Problem description> The lines below, from the first through the one containing "Also changed, not shown: CLAUDE.md", are to be given again exactly, with pictures left out and nothing added.

Provided information>
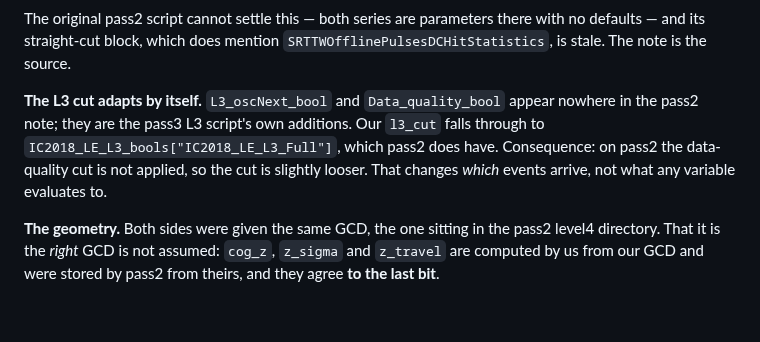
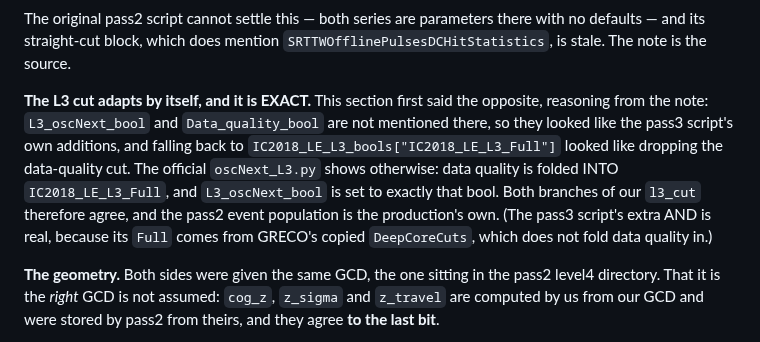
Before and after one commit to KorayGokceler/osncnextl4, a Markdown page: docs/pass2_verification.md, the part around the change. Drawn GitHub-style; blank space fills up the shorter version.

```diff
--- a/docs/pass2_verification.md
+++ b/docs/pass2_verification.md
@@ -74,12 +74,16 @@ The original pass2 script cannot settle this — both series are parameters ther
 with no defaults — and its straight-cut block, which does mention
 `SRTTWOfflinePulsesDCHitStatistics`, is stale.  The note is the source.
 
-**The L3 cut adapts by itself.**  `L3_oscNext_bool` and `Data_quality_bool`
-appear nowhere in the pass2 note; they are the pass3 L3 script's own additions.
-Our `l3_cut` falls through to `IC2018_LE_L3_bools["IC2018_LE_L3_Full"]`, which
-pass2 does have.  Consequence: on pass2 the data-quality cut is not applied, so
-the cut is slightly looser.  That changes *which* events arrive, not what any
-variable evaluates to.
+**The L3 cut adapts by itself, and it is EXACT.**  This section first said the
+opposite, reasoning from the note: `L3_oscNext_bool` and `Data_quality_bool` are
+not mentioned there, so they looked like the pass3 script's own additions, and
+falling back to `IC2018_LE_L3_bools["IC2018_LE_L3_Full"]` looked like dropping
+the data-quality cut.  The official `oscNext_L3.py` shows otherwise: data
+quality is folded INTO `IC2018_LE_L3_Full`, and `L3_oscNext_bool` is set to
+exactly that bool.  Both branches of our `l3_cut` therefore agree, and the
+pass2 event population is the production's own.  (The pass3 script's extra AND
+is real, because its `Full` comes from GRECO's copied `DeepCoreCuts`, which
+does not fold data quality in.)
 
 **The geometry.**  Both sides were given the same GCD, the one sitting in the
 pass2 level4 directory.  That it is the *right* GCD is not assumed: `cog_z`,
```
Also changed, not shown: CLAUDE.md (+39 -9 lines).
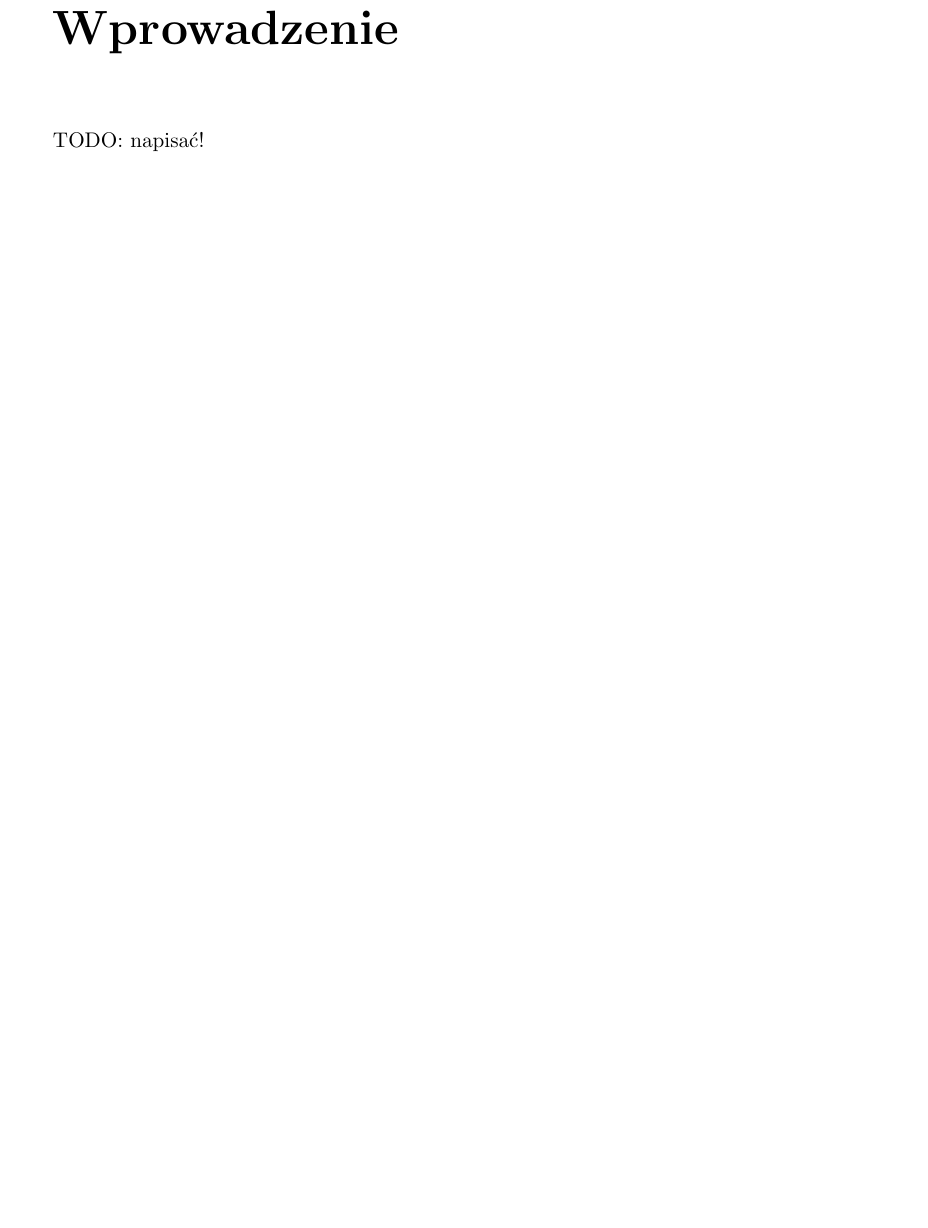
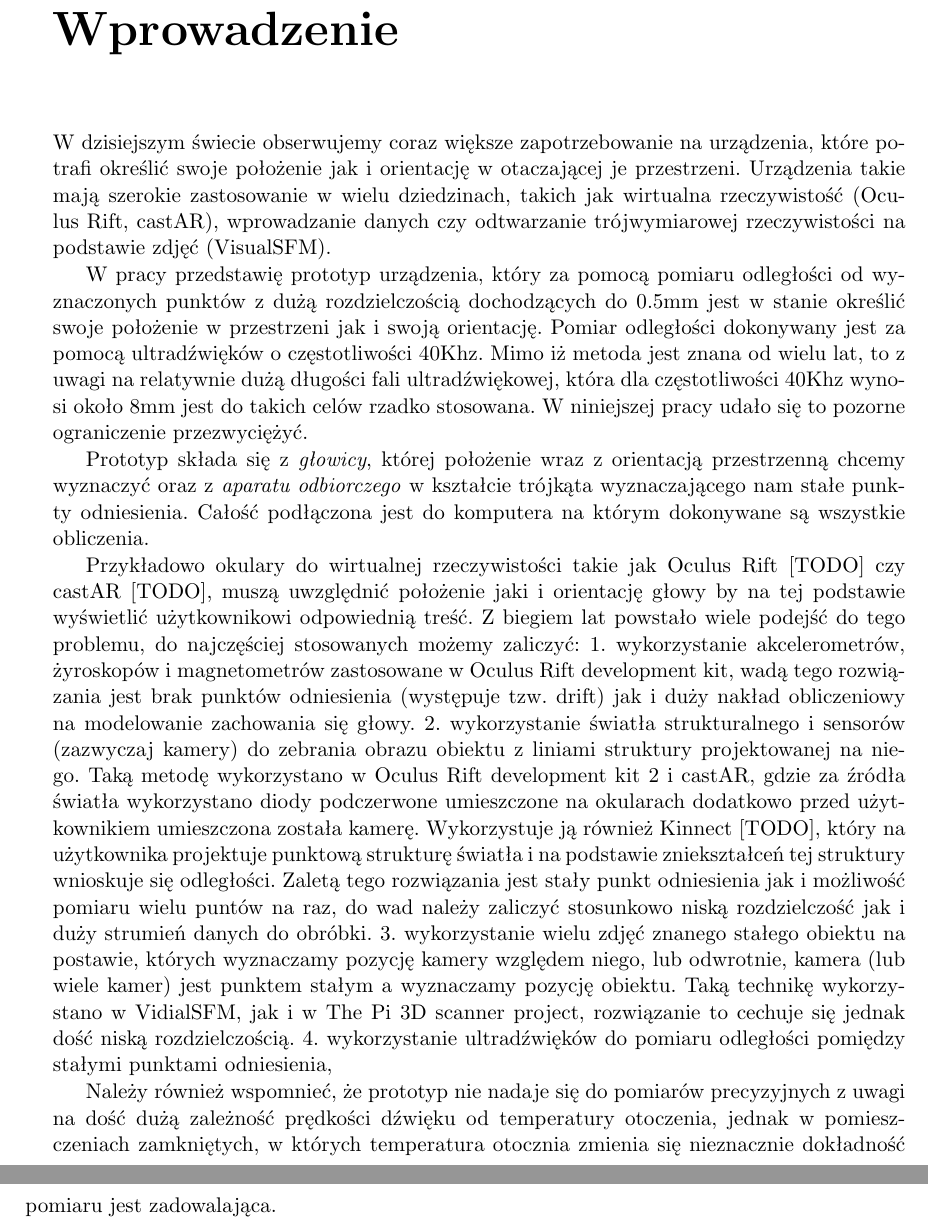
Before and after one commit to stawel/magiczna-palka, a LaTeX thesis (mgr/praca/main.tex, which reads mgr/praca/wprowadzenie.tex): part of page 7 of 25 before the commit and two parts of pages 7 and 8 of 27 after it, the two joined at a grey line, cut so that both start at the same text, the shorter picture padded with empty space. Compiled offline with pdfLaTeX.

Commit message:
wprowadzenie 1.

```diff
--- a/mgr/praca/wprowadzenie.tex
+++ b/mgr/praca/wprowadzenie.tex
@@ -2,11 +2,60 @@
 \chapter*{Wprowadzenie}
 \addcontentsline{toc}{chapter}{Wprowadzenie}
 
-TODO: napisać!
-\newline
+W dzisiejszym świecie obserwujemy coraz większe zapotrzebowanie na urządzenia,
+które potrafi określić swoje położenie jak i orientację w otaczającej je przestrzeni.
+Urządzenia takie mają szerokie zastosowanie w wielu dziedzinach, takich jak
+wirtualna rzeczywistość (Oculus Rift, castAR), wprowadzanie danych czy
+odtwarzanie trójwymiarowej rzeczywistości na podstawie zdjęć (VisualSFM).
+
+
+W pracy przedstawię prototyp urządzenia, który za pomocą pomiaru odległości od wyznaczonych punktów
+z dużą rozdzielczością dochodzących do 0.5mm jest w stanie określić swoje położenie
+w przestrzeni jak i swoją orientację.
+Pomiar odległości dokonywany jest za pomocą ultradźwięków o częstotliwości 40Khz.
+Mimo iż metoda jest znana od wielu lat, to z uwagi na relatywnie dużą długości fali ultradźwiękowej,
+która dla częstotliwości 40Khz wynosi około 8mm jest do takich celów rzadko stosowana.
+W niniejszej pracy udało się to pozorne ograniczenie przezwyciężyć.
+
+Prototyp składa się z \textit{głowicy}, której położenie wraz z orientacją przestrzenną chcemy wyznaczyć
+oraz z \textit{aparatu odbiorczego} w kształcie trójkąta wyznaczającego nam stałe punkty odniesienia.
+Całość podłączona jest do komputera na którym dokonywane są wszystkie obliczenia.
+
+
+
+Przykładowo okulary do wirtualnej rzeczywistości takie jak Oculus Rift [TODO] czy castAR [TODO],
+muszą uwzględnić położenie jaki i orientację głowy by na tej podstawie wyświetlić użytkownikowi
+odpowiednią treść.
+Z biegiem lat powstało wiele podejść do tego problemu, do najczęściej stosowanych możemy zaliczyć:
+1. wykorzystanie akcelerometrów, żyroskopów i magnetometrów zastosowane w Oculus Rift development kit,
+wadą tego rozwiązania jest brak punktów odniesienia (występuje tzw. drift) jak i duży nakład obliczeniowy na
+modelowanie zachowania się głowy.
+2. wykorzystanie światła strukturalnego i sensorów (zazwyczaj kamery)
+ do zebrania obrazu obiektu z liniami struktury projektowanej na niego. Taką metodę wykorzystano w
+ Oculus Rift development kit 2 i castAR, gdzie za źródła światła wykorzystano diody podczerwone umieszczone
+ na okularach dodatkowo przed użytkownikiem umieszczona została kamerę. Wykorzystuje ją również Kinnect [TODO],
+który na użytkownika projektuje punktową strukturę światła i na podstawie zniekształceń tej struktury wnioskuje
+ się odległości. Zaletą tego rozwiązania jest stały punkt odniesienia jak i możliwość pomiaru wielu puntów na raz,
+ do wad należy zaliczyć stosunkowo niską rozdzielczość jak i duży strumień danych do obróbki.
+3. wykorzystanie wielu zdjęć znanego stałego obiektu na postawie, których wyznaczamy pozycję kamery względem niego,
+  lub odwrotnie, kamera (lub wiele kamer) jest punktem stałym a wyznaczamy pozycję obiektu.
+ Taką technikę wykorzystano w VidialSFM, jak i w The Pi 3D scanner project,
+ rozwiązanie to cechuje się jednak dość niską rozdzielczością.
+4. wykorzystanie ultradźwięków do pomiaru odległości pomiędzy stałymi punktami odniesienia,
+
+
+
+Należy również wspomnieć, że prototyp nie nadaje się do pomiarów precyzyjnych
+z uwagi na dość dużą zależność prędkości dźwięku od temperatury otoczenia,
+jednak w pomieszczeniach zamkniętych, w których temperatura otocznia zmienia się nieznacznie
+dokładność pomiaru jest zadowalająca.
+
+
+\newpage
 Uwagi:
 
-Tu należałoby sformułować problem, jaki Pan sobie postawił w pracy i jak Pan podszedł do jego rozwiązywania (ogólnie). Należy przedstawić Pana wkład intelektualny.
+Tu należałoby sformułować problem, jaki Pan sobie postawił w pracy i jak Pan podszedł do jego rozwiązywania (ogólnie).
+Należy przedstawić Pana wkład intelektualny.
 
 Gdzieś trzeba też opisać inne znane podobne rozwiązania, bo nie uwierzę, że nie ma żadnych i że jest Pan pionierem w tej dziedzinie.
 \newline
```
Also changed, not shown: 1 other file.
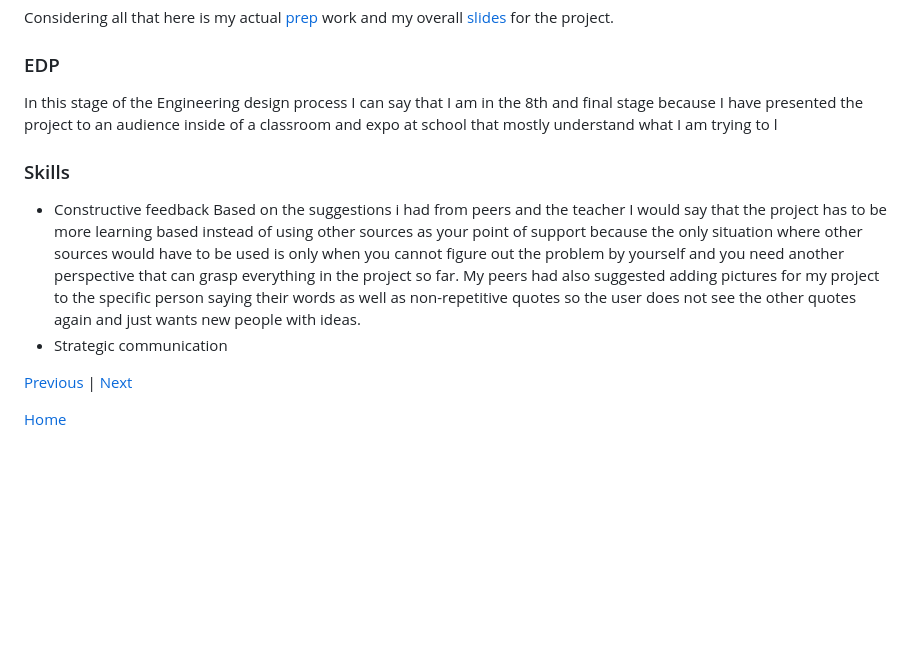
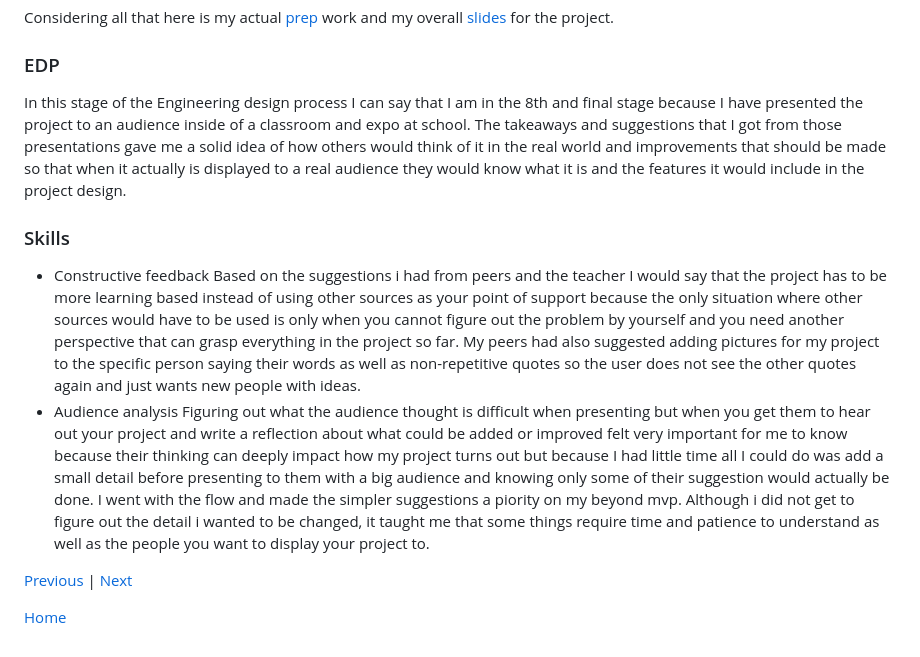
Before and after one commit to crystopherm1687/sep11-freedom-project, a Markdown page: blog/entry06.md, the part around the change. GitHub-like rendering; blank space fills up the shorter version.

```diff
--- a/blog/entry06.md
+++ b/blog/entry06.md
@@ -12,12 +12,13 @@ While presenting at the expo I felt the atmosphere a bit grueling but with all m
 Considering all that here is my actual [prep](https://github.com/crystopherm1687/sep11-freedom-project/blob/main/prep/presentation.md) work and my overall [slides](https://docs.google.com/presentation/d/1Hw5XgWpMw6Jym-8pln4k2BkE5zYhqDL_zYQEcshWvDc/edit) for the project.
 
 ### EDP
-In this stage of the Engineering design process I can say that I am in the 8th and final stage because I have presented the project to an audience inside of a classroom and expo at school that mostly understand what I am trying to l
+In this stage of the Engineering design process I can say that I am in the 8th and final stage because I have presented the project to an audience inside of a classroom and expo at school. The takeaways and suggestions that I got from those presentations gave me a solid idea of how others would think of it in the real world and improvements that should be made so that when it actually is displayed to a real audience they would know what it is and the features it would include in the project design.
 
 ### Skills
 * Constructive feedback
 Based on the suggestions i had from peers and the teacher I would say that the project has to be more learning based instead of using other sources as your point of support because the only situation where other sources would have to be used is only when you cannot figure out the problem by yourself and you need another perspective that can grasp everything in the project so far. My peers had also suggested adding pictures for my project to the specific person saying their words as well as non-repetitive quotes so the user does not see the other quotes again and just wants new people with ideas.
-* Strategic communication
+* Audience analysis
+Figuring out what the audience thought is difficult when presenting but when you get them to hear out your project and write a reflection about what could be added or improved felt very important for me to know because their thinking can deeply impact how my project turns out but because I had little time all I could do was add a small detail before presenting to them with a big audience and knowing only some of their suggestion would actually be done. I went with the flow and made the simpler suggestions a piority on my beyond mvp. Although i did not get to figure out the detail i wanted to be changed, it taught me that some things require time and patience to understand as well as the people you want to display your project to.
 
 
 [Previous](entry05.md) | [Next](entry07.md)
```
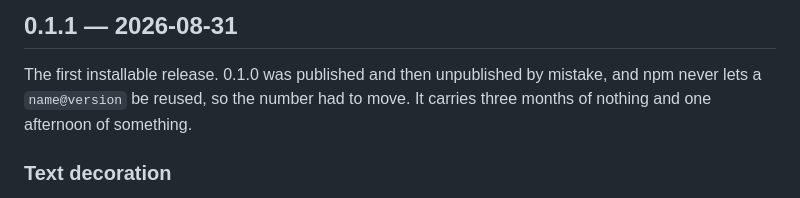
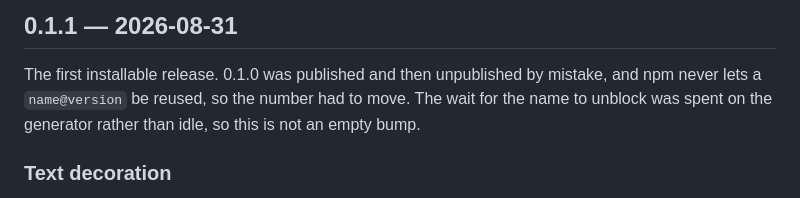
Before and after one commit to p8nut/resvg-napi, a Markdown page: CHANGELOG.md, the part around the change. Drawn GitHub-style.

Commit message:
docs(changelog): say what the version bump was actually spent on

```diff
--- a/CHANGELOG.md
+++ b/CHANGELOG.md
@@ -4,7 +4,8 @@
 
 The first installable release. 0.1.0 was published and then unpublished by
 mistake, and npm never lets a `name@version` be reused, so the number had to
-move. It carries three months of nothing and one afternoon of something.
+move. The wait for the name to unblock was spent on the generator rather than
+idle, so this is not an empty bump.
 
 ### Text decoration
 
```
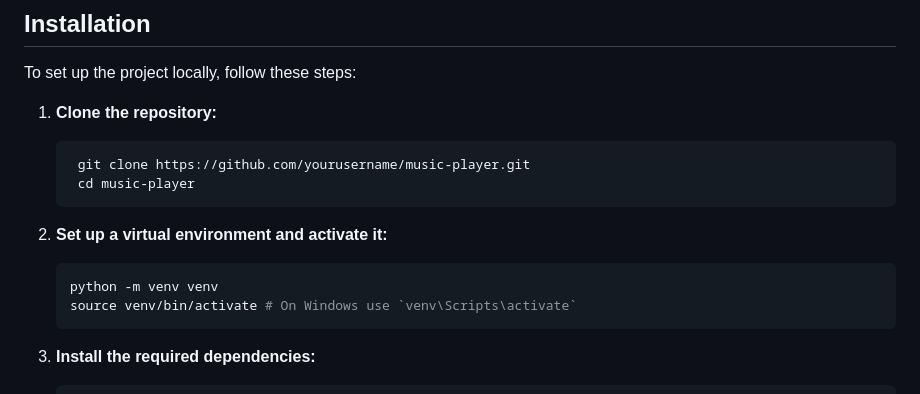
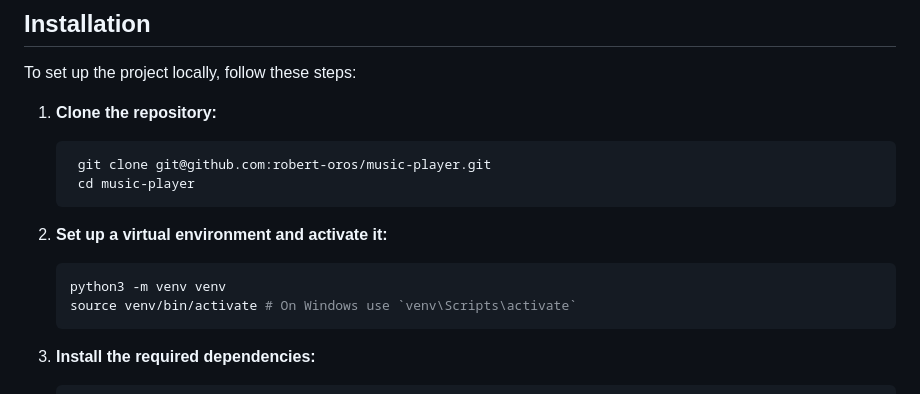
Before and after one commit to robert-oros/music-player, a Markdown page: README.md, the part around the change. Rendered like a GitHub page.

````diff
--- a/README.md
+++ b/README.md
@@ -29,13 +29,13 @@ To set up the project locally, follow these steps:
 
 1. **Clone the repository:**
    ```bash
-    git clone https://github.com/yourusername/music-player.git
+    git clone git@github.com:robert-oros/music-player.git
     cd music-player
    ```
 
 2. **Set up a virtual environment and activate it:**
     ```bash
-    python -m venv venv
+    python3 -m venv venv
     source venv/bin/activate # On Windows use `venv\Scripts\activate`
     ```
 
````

Expected output>
Before and after one commit to KorayGokceler/osncnextl4, a Markdown page: docs/pass2_verification.md, the part around the change. Drawn GitHub-style; blank space fills up the shorter version.

```diff
--- a/docs/pass2_verification.md
+++ b/docs/pass2_verification.md
@@ -74,12 +74,16 @@ The original pass2 script cannot settle this — both series are parameters ther
 with no defaults — and its straight-cut block, which does mention
 `SRTTWOfflinePulsesDCHitStatistics`, is stale.  The note is the source.
 
-**The L3 cut adapts by itself.**  `L3_oscNext_bool` and `Data_quality_bool`
-appear nowhere in the pass2 note; they are the pass3 L3 script's own additions.
-Our `l3_cut` falls through to `IC2018_LE_L3_bools["IC2018_LE_L3_Full"]`, which
-pass2 does have.  Consequence: on pass2 the data-quality cut is not applied, so
-the cut is slightly looser.  That changes *which* events arrive, not what any
-variable evaluates to.
+**The L3 cut adapts by itself, and it is EXACT.**  This section first said the
+opposite, reasoning from the note: `L3_oscNext_bool` and `Data_quality_bool` are
+not mentioned there, so they looked like the pass3 script's own additions, and
+falling back to `IC2018_LE_L3_bools["IC2018_LE_L3_Full"]` looked like dropping
+the data-quality cut.  The official `oscNext_L3.py` shows otherwise: data
+quality is folded INTO `IC2018_LE_L3_Full`, and `L3_oscNext_bool` is set to
+exactly that bool.  Both branches of our `l3_cut` therefore agree, and the
+pass2 event population is the production's own.  (The pass3 script's extra AND
+is real, because its `Full` comes from GRECO's copied `DeepCoreCuts`, which
+does not fold data quality in.)
 
 **The geometry.**  Both sides were given the same GCD, the one sitting in the
 pass2 level4 directory.  That it is the *right* GCD is not assumed: `cog_z`,
```
Also changed, not shown: CLAUDE.md (+39 -9 lines).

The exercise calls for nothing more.